Perhaps you have students who struggle to stay seated in class. You’ve tried a token economy, you tried visuals, but your students keep getting out of their seats. Those students may have sensory processing disorder. They may need to move to be bale to feel where their bodies are. Their bodies may be craving movement.
Do you teach any students with very challenging behaviors? Many of the students which we label as “challenging” can be sensory seeking or sensory avoiding behaviors. My teenage son, with autism, is hypersensitive to sound, but sometimes he can create a lot of noise by shouting, singing, or turning up his cd player super loud. He is making sound which he can control in order to block out environmnetal noises which distress him.

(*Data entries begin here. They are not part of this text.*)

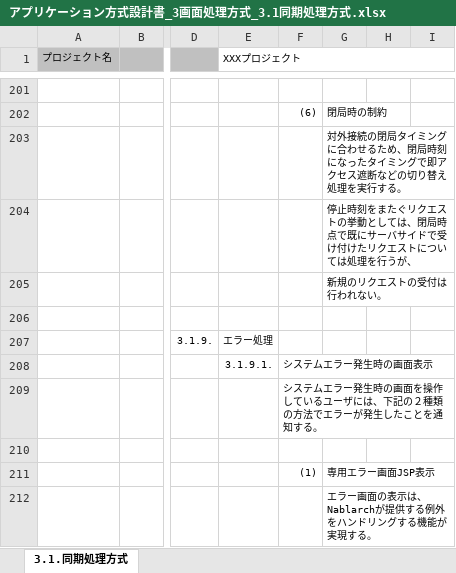
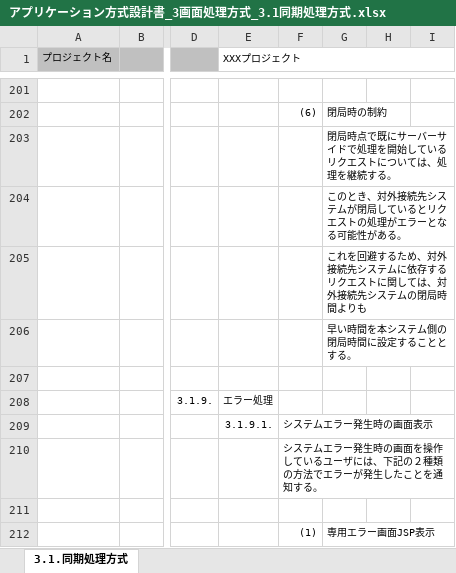
Before and after one commit to Fintan-contents/application-architecture-sample, an Excel workbook: nablarch_sample/アプリケーション方式設計書_3画面処理方式_3.1同期処理方式.xlsx, sheet 3.1.同期処理方式, drawn as a sheet; only a part is shown, gaps mark what is left out; the shorter side is filled out with more unchanged rows; values as stored, in another font and other column widths than the file's, no borders; charts and pictures not drawn; rows hold the shown columns only; the diff names each change by its address in the sheet, - before the commit and + after, or states it on an @@ line.

Commit message:
No.44 閉局の制約の説明修正

```diff
--- a/nablarch_sample/アプリケーション方式設計書_3画面処理方式_3.1同期処理方式.xlsx (sheet 3.1.同期処理方式)
+++ b/nablarch_sample/アプリケーション方式設計書_3画面処理方式_3.1同期処理方式.xlsx (sheet 3.1.同期処理方式)
-G203: 対外接続の閉局タイミングに合わせるため、閉局時刻になったタイミングで即アクセス遮断などの切り替え処理を実行する。
+G203: 閉局時点で既にサーバーサイドで処理を開始しているリクエストについては、処理を継続する。
-G204: 停止時刻をまたぐリクエストの挙動としては、閉局時点で既にサーバサイドで受け付けたリクエストについては処理を行うが、
+G204: このとき、対外接続先システムが閉局しているとリクエストの処理がエラーとなる可能性がある。
-G205: 新規のリクエストの受付は行われない。
+G205: これを回避するため、対外接続先システムに依存するリクエストに関しては、対外接続先システムの閉局時間よりも
+row 206:  |  |  |  |  | 早い時間を本システム側の閉局時間に設定することとする。
```
Also changed, not shown: charts or pictures.
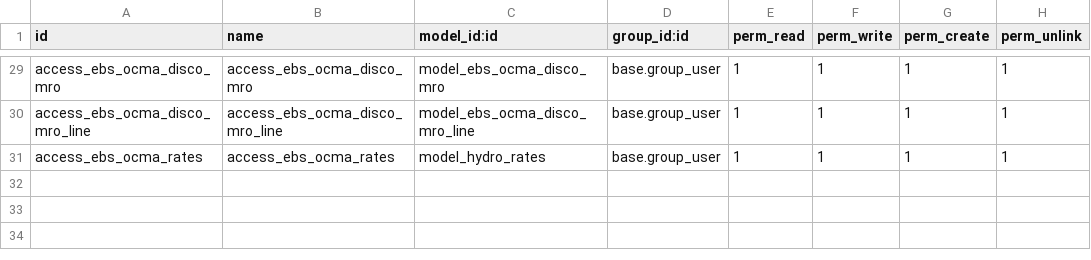
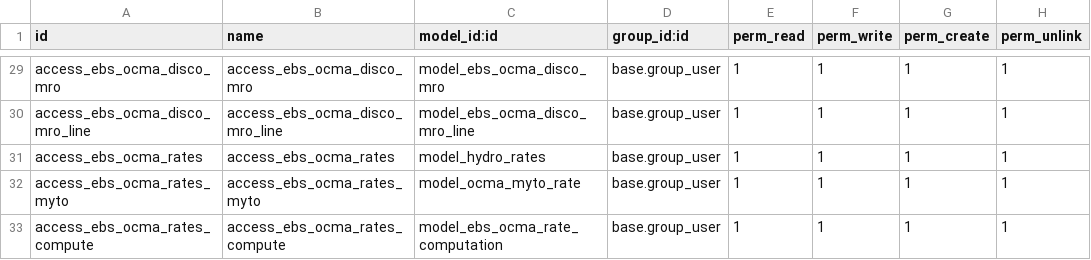
Before and after one commit to dunmi9791/nbet_ocma_15, a CSV file: ebs_ocma/security/ir.model.access.csv, drawn as a sheet; only a part is shown, gaps mark what is left out.

Commit message:
rates

```diff
--- a/ebs_ocma/security/ir.model.access.csv
+++ b/ebs_ocma/security/ir.model.access.csv
@@ -31 +31,3 @@ access_ebs_ocma_disco_mro_line,access_ebs_ocma_disco_mro_line,model_ebs_ocma_dis
 access_ebs_ocma_rates,access_ebs_ocma_rates,model_hydro_rates,base.group_user,1,1,1,1
+access_ebs_ocma_rates_myto,access_ebs_ocma_rates_myto,model_ocma_myto_rate,base.group_user,1,1,1,1
+access_ebs_ocma_rates_compute,access_ebs_ocma_rates_compute,model_ebs_ocma_rate_computation,base.group_user,1,1,1,1
```
Also changed, not shown: 11 other files.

Carly Fleischmann (see “Carly’s Voice”by Arthur & Carly Fleischmann), a young woman with autism says she creates “output to block input”.

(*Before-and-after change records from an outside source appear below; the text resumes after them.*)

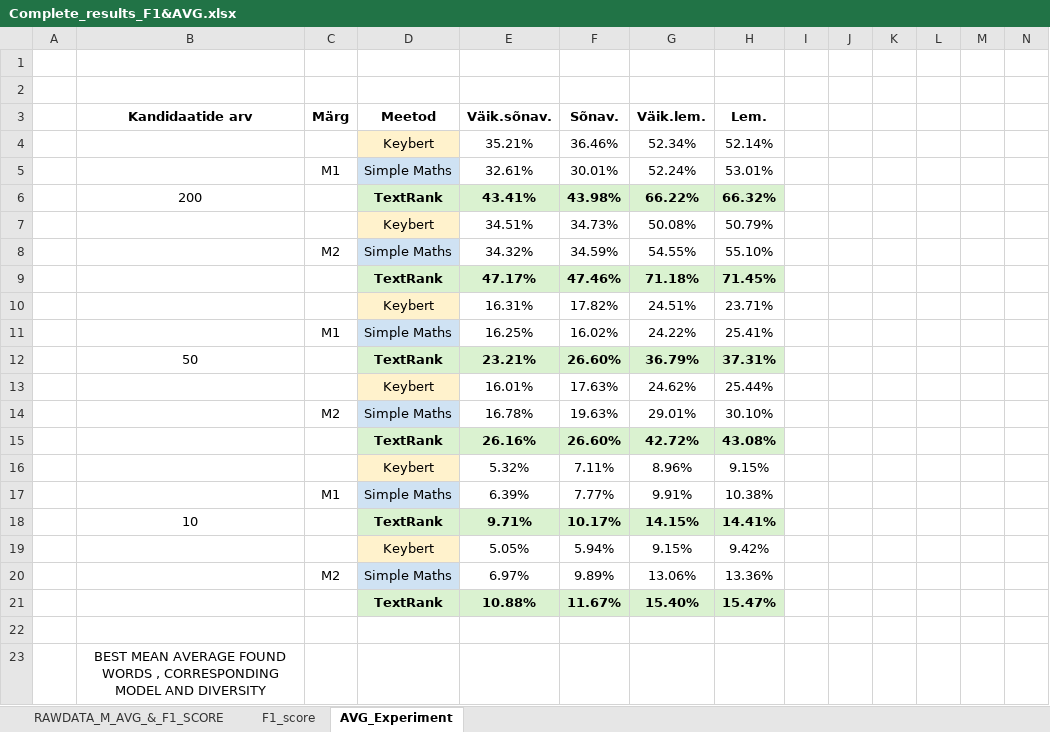
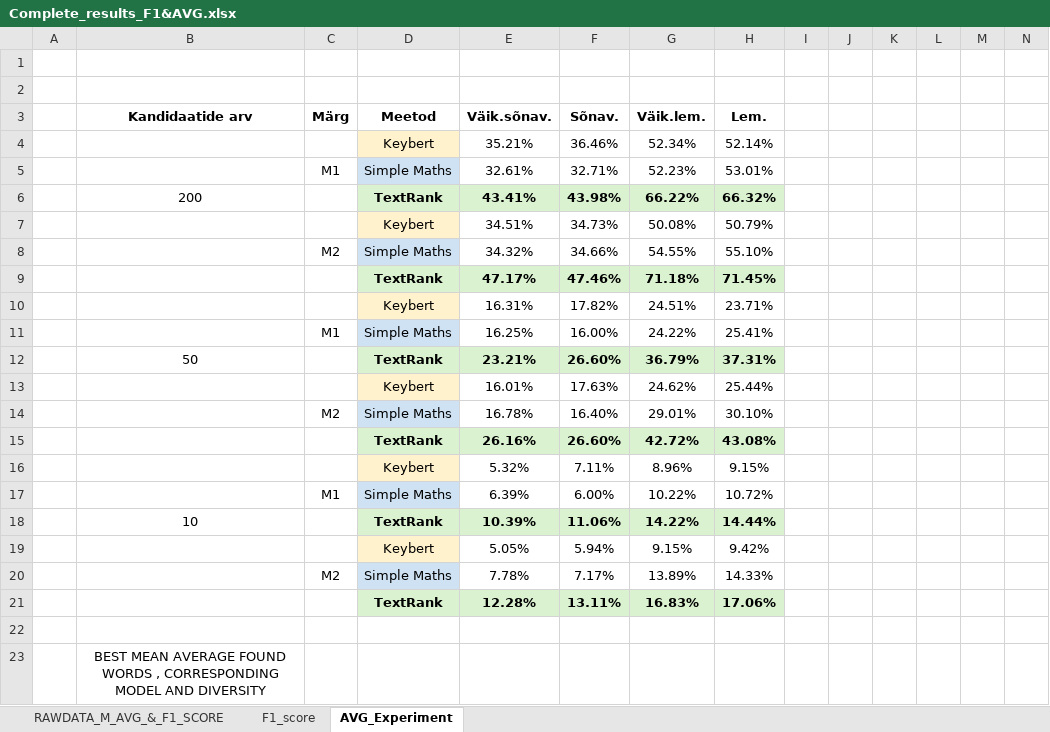
Before and after one commit to hermanpetrov/KeyBERT-Estonian-setup, an Excel workbook: Masters Project and Analysis/analytical_data/Complete_results_F1&AVG.xlsx, sheet AVG_Experiment, drawn as a sheet; only a part is shown; values as stored, in another font and other column widths than the file's, no borders; conditional formats not drawn; removed rows and columns are numbered as before the commit, all else as after; rows hold the shown columns only; the diff names each change by its address in the sheet, - before the commit and + after, or states it on an @@ line.

Commit message:
Excel updated

```diff
--- a/Masters Project and Analysis/analytical_data/Complete_results_F1&AVG.xlsx (sheet AVG_Experiment)
+++ b/Masters Project and Analysis/analytical_data/Complete_results_F1&AVG.xlsx (sheet AVG_Experiment)
-F5: 30.01%
+F5: 32.71%
-G5: 52.24%
+G5: 52.23%
-F8: 34.59%
+F8: 34.66%
-F11: 16.02%
+F11: 16.00%
-F14: 19.63%
+F14: 16.40%
-F17: 7.77%
+F17: 6.00%
-G17: 9.91%
+G17: 10.22%
-H17: 10.38%
+H17: 10.72%
-row 18:  | 10 |  | TextRank | 9.71% | 10.17% | 14.15% | 14.41%
+row 18:  | 10 |  | TextRank | 10.39% | 11.06% | 14.22% | 14.44%
-row 20:  |  | M2 | Simple Maths | 6.97% | 9.89% | 13.06% | 13.36%
-row 21:  |  |  | TextRank | 10.88% | 11.67% | 15.40% | 15.47%
+row 20:  |  | M2 | Simple Maths | 7.78% | 7.17% | 13.89% | 14.33%
+row 21:  |  |  | TextRank | 12.28% | 13.11% | 16.83% | 17.06%
```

In order to help you meet the sensory needs of your individual students I have begun creating some sensory resources:Sensory Strategies Self-Regulation Visual Support click here to view
Auditory Preferences Visual Support click here to view
Sensory Strategies Poster click here to view
Visual Overload can affect many people with Autism. I will be blogging about this topic soon.